What needs to be done.
Isolate every line in the records below with "else" in it.

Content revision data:
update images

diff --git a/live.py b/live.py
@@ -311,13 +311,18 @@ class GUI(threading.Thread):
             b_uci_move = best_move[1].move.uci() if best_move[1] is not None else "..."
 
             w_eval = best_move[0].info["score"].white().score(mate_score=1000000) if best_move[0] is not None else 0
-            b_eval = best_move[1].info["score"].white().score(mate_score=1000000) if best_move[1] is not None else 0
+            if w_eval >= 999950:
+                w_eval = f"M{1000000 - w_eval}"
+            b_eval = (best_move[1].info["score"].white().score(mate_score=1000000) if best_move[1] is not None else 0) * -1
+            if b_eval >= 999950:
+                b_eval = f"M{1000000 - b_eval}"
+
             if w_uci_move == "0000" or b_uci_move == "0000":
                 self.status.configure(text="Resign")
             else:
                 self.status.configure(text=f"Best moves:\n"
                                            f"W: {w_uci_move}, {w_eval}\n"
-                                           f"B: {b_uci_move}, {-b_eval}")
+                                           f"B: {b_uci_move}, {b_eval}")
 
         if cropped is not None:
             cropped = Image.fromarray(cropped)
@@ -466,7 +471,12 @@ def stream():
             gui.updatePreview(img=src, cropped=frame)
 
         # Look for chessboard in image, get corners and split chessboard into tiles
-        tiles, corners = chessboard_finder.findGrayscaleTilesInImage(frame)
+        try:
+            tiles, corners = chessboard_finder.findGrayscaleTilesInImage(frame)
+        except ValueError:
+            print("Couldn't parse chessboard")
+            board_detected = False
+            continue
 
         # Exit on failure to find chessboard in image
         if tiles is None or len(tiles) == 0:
...
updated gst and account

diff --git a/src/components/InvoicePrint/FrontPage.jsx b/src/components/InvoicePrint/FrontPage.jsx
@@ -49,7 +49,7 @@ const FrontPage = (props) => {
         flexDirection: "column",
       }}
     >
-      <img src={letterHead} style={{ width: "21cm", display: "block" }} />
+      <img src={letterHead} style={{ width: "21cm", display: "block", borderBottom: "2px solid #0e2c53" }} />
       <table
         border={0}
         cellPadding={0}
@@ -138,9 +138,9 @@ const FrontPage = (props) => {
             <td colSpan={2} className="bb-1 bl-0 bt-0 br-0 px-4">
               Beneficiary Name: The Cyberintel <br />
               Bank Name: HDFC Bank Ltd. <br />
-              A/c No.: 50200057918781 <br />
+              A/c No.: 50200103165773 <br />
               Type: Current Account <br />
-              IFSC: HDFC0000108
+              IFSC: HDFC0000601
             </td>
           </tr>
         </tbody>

Exercise answer.
             b_uci_move = best_move[1].move.uci() if best_move[1] is not None else "..."
             w_eval = best_move[0].info["score"].white().score(mate_score=1000000) if best_move[0] is not None else 0
-            b_eval = best_move[1].info["score"].white().score(mate_score=1000000) if best_move[1] is not None else 0
+            b_eval = (best_move[1].info["score"].white().score(mate_score=1000000) if best_move[1] is not None else 0) * -1
             else:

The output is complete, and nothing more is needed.